═════ Input data

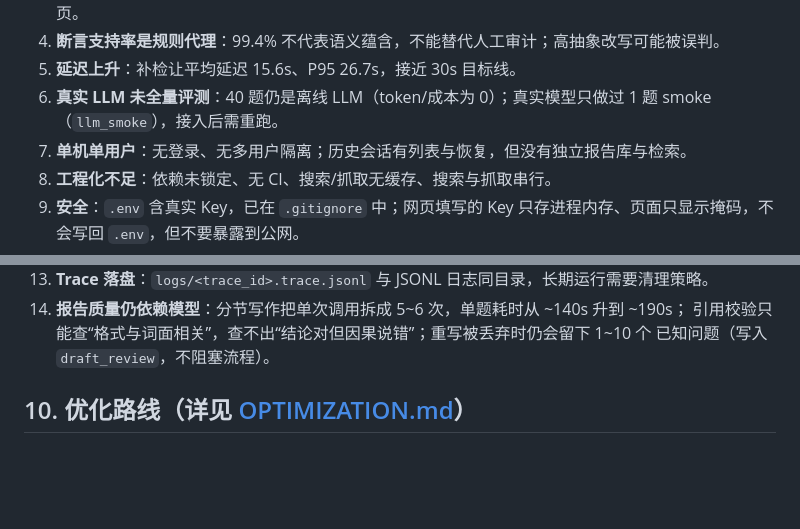
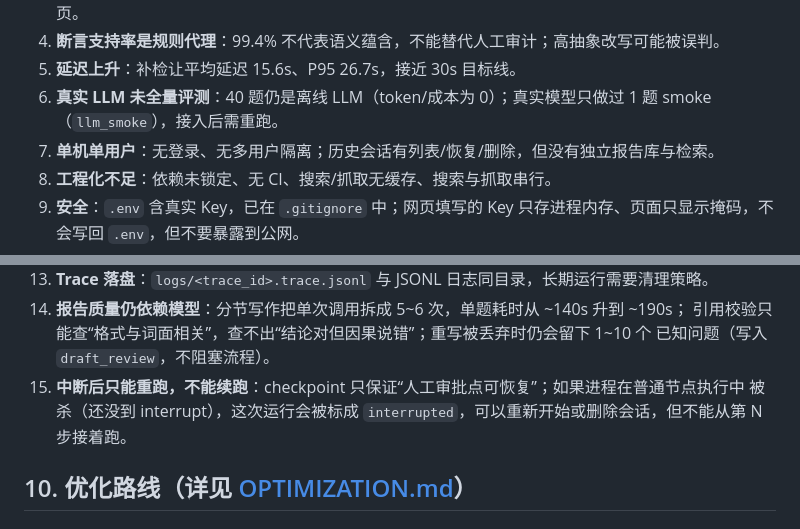
Before and after one commit to zc-hongjian/AI-yanju, a Markdown page: PROJECT_SUMMARY.md, 2 parts joined by grey strips. Drawn GitHub-style; blank space fills up the shorter version.

```diff
--- a/PROJECT_SUMMARY.md
+++ b/PROJECT_SUMMARY.md
@@ -355,7 +356,7 @@ python evaluation/acceptance_check.py
 5. **延迟上升**：补检让平均延迟 15.6s、P95 26.7s，接近 30s 目标线。
 6. **真实 LLM 未全量评测**：40 题仍是离线 LLM（token/成本为 0）；真实模型只做过 1 题 smoke
    （`llm_smoke`），接入后需重跑。
-7. **单机单用户**：无登录、无多用户隔离；历史会话有列表与恢复，但没有独立报告库与检索。
+7. **单机单用户**：无登录、无多用户隔离；历史会话有列表/恢复/删除，但没有独立报告库与检索。
 8. **工程化不足**：依赖未锁定、无 CI、搜索/抓取无缓存、搜索与抓取串行。
 9. **安全**：`.env` 含真实 Key，已在 `.gitignore` 中；网页填写的 Key 只存进程内存、页面只显示掩码，不会写回 `.env`，但不要暴露到公网。
 10. **SQLite 并发**：单写者模型，WAL 下小流量够用；不要用多个 uvicorn worker 同时跑。
@@ -365,6 +366,8 @@ python evaluation/acceptance_check.py
 14. **报告质量仍依赖模型**：分节写作把单次调用拆成 5~6 次，单题耗时从 ~140s 升到 ~190s；
    引用校验只能查“格式与词面相关”，查不出“结论对但因果说错”；重写被丢弃时仍会留下 1~10 个
    已知问题（写入 `draft_review`，不阻塞流程）。
+15. **中断后只能重跑，不能续跑**：checkpoint 只保证“人工审批点可恢复”；如果进程在普通节点执行中
+   被杀（还没到 interrupt），这次运行会被标成 `interrupted`，可以重新开始或删除会话，但不能从第 N 步接着跑。
 
 ## 10. 优化路线（详见 [OPTIMIZATION.md](OPTIMIZATION.md)）
 
```
Also changed, not shown: other parts of PROJECT_SUMMARY.md (+4 -3 lines), README.md (+15 -0 lines), docs/web-ui-history-delete.png (added), docs/web-ui-interrupted.png (added), 6 other files.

══════════

◆ **Task details**
All of the data needs repeating exactly, but the pictures do not.

◆ **Solution below**
Before and after one commit to zc-hongjian/AI-yanju, a Markdown page: PROJECT_SUMMARY.md, 2 parts joined by grey strips. Drawn GitHub-style; blank space fills up the shorter version.

```diff
--- a/PROJECT_SUMMARY.md
+++ b/PROJECT_SUMMARY.md
@@ -355,7 +356,7 @@ python evaluation/acceptance_check.py
 5. **延迟上升**：补检让平均延迟 15.6s、P95 26.7s，接近 30s 目标线。
 6. **真实 LLM 未全量评测**：40 题仍是离线 LLM（token/成本为 0）；真实模型只做过 1 题 smoke
    （`llm_smoke`），接入后需重跑。
-7. **单机单用户**：无登录、无多用户隔离；历史会话有列表与恢复，但没有独立报告库与检索。
+7. **单机单用户**：无登录、无多用户隔离；历史会话有列表/恢复/删除，但没有独立报告库与检索。
 8. **工程化不足**：依赖未锁定、无 CI、搜索/抓取无缓存、搜索与抓取串行。
 9. **安全**：`.env` 含真实 Key，已在 `.gitignore` 中；网页填写的 Key 只存进程内存、页面只显示掩码，不会写回 `.env`，但不要暴露到公网。
 10. **SQLite 并发**：单写者模型，WAL 下小流量够用；不要用多个 uvicorn worker 同时跑。
@@ -365,6 +366,8 @@ python evaluation/acceptance_check.py
 14. **报告质量仍依赖模型**：分节写作把单次调用拆成 5~6 次，单题耗时从 ~140s 升到 ~190s；
    引用校验只能查“格式与词面相关”，查不出“结论对但因果说错”；重写被丢弃时仍会留下 1~10 个
    已知问题（写入 `draft_review`，不阻塞流程）。
+15. **中断后只能重跑，不能续跑**：checkpoint 只保证“人工审批点可恢复”；如果进程在普通节点执行中
+   被杀（还没到 interrupt），这次运行会被标成 `interrupted`，可以重新开始或删除会话，但不能从第 N 步接着跑。
 
 ## 10. 优化路线（详见 [OPTIMIZATION.md](OPTIMIZATION.md)）
 
```
Also changed, not shown: other parts of PROJECT_SUMMARY.md (+4 -3 lines), README.md (+15 -0 lines), docs/web-ui-history-delete.png (added), docs/web-ui-interrupted.png (added), 6 other files.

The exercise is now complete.